[Data to examine Boundary: Start]

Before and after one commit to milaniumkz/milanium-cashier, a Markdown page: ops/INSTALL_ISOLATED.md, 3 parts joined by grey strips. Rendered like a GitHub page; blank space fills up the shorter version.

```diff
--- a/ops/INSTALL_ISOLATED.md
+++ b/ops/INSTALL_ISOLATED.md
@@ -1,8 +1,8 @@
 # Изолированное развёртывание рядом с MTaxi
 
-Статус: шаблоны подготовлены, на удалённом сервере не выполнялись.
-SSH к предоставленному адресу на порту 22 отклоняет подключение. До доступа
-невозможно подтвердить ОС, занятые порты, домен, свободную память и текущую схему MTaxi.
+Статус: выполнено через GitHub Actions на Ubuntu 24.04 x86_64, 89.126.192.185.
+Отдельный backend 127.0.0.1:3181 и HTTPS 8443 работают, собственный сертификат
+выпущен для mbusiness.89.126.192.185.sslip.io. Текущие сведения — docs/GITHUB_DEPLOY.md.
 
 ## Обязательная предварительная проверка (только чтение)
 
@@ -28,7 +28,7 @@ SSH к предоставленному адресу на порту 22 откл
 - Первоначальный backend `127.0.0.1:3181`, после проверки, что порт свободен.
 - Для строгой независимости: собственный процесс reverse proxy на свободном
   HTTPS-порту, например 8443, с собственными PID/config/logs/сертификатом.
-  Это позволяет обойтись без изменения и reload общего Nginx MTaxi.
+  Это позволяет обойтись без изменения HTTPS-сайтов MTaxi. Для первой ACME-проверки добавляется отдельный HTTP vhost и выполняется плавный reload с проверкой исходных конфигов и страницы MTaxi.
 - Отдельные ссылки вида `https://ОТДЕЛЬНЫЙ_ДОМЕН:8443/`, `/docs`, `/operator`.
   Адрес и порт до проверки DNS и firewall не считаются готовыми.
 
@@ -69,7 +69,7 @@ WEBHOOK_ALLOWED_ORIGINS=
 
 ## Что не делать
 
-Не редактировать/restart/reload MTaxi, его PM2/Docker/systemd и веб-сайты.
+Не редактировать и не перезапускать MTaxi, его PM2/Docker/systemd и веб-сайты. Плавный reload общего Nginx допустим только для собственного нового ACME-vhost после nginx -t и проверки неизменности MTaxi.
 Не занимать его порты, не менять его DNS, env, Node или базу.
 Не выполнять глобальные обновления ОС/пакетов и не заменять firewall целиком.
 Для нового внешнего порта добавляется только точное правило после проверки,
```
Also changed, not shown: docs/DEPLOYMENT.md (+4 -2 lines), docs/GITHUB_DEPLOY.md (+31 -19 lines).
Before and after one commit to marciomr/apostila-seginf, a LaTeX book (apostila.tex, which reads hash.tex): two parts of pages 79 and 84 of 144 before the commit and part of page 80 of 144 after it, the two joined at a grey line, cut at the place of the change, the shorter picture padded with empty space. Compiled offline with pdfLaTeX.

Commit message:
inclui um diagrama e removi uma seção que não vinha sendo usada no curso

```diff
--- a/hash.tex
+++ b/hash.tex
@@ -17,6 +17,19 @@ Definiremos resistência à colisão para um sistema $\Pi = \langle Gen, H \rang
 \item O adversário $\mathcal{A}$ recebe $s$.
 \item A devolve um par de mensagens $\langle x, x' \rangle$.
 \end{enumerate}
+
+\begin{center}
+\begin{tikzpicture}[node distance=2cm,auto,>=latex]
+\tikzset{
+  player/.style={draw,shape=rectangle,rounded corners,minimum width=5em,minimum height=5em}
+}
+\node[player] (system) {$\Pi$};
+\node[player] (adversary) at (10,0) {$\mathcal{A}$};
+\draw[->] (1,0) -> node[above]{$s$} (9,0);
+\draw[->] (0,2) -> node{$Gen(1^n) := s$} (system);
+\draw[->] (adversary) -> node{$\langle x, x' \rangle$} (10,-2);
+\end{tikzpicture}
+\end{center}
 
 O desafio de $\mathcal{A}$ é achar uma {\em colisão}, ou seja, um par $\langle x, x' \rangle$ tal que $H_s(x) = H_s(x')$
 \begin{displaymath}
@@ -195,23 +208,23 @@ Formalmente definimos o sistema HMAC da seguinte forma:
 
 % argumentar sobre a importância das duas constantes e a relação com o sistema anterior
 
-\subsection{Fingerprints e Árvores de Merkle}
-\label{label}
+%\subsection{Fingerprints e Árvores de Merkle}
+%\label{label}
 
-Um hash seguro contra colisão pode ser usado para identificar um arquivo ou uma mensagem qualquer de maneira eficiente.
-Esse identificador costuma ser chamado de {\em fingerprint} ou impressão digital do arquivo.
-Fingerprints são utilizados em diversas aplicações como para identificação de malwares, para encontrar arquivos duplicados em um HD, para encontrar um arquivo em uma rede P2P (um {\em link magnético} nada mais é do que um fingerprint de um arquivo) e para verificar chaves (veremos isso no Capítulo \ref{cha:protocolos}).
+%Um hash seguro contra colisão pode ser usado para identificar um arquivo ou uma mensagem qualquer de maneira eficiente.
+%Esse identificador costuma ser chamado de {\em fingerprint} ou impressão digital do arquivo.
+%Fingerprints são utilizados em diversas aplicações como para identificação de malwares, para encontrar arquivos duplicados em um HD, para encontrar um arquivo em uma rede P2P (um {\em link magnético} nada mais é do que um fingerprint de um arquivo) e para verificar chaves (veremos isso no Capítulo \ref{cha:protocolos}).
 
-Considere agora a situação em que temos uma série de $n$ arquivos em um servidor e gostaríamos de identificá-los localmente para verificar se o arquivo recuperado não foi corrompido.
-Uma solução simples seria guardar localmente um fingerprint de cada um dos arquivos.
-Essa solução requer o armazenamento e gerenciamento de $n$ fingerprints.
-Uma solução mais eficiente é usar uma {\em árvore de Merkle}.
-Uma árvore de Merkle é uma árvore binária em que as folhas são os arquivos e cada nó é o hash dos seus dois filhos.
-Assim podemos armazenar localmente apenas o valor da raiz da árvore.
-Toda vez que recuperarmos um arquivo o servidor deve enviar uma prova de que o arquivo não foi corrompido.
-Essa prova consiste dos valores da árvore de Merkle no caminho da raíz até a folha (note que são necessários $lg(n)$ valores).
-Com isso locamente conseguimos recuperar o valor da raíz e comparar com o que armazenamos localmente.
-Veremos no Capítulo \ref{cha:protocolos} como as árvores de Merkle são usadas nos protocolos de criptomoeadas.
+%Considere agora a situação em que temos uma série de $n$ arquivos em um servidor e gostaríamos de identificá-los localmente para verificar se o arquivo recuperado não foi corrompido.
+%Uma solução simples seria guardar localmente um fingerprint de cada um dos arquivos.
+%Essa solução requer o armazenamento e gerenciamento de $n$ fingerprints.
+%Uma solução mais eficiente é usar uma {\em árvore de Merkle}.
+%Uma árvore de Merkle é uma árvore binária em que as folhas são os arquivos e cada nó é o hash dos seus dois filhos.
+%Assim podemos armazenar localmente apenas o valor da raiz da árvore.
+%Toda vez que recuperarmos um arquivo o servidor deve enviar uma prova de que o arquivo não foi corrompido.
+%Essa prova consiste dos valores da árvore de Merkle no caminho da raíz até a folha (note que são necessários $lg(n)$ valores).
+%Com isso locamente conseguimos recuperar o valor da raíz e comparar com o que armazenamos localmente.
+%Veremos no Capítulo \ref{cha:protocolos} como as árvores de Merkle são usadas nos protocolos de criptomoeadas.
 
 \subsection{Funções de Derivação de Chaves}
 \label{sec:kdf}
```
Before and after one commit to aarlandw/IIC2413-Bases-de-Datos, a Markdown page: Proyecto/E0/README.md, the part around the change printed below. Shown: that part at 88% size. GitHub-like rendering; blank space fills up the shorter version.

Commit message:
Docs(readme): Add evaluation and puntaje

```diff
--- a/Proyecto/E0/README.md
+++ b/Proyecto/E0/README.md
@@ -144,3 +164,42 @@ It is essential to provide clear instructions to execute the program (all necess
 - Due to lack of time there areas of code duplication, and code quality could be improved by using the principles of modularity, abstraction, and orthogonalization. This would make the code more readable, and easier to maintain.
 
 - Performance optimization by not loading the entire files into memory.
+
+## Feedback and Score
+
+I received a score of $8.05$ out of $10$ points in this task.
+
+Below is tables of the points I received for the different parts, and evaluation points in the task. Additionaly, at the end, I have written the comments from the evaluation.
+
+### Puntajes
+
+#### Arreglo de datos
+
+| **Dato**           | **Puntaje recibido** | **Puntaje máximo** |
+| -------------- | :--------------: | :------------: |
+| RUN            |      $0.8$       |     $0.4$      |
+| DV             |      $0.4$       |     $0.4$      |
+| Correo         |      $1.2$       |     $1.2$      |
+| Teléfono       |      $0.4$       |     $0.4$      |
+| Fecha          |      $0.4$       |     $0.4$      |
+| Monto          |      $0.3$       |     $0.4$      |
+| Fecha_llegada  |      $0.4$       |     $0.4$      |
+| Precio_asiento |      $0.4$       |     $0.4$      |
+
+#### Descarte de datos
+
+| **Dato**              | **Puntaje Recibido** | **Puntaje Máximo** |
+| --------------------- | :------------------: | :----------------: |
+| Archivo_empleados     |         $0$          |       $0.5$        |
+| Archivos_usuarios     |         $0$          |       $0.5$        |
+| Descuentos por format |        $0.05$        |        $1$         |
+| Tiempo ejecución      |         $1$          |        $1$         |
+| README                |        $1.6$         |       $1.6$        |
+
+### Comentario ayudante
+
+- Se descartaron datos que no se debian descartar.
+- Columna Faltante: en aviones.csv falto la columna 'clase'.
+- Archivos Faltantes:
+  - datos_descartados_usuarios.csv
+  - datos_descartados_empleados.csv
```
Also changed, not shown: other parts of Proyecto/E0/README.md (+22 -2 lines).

[Data to examine Boundary: End]

Prompt
Among the lines of the entries, count those containing the string "draw" and give only the number.

Reply
4